Dad and I hung out and were able to find a new trail to hike every day of the week. We found some great ones. At this point we are trying to walk different segments of some of the same trails we discovered previously. Maybe I'll write a book, "The Hikes of Ranchos Penasquitos". It really is amazing how many trail hikes exist in this area. San Diego's 'Trans County Trail' provides some great jaunts. One of our best discoveries last week was the TCT trail portion between Black Mountain Road and I15. This turns out to be a very nicely shaded trail in the canyon with a running stream. We ran across some kids fishing in the stream. If you park at Canyonside, the round trip hike to I15 is approximately 1.5 hours. If you park at Ridgewood Park you can cut the trip in half. When you round a certain turn in the canyon, the 100 yard wide, massive I15 bridge between Mercy and RPQ Blvd suddenly appears in the west sky overhead like something out of a science fiction movie. Next to the I15 bridge is the old I395 bridge, rising out of the canyon to only half the height of it's replacement. As you walk under the 100ft high bridge, the sounds of traffic drown out the sounds of the Phoebees and finches chattering in the steam-side trees. You can't see the traffic, even from a distance. However we saw a lone yellow grading tractor sitting on the west edge of the southbound lanes. It was parked directly over one of the 100ft high columns. Caltrans is in the process of widening the freeway at this point and down to the south. On the East side of I15 you are still in the canyon. There is a single lane, mostly unused, road leading North-South to a waste water treatment plant that is visible in the canyon below to the Northbound I15 travelers. The road, Cara Way, is special. Dad and I first became award of this due to the fact that the road had numerous retaining walls on either side that were decorated in reliefs by a local artist. The designs were a celebration of the Kumeya’ay Indians. I could tell that great expense went into designing these retaining walls on a road that I thought just led to a treatment plant. We walked a hundred yards down the oak and willow tree lined road toward the treatment plant. Just outside the locked gates of the plant we discovered the reason for the fancy retaining walls. This was the location of the Cara Knott memorial park. Cara was 20 years old when she was killed by a California Highway Patrol officer in 1986. The park is a volunteer-maintained clearing with planted baby oak trees. Many trees are ringed with memorial rocks and artifacts for other young people who passed-on too early in life. Someone constructed a beautiful wooden gazebo in the South end of the 1 acre park. Walking around and reading the various inscribed memorial objects was a time to reflect upon how tragedy can strike so unexpectedly.

2 comments:

David and Cassandra said...

Sounds like you are getting to know the area more now then you have ever known it. And what a great way to do that. Spending that time with your dad must really keep you guys close.
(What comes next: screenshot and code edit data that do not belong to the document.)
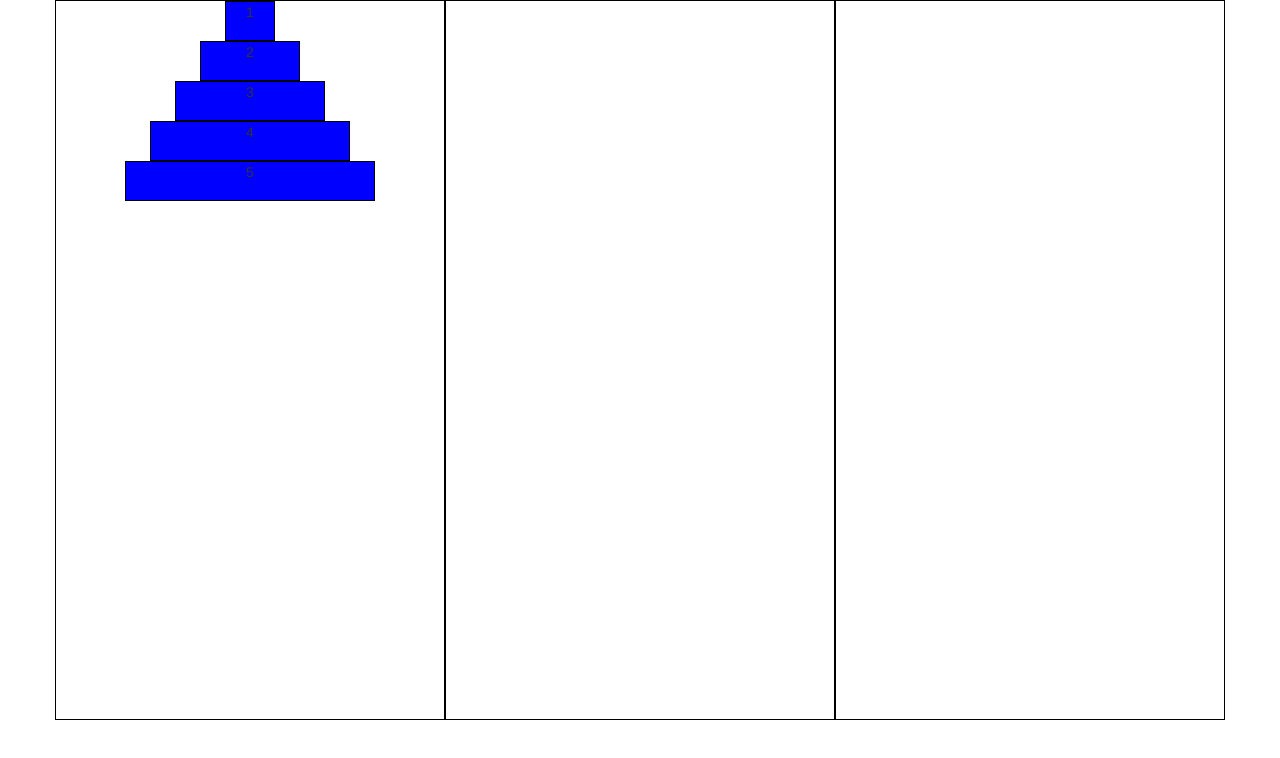
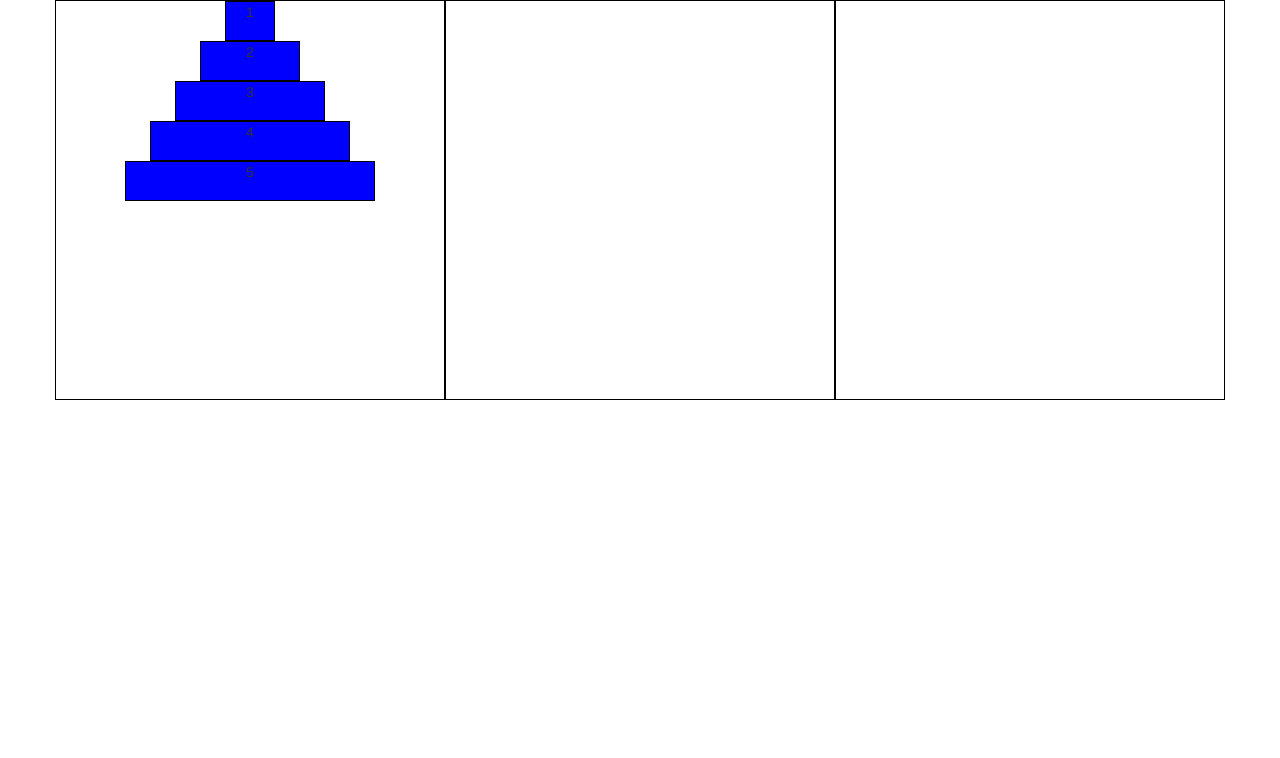
Before and after one commit to Tripleoughtt/TowersOfHanoi, a plain HTML site: page index.html in a window 1280 px wide. Drawn offline with nearby package versions, Linux system fonts and the light colour scheme.

Commit message:
Changed some stylization

```diff
--- a/style.css
+++ b/style.css
@@ -17,7 +17,7 @@
 	border: 1px solid #000;
 }
 .tower {
-	min-height: 90vh;
+	min-height: 50vh;
 	text-align: center;
 	vertical-align: bottom;
 	display: table-cell;
```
I can't wait to see you in July and hopefully your dad too. Please tell him I say hi.

I read the website for Cara, how sad. How can someone do something so horrible. Especially someone you are suppose to trust.

Love and miss you
Cassie

Anonymous said...

WOW... I feel like I just went on that hike with you! I am glad you are getting out and about. Cant wait to see you soon!!
Shelli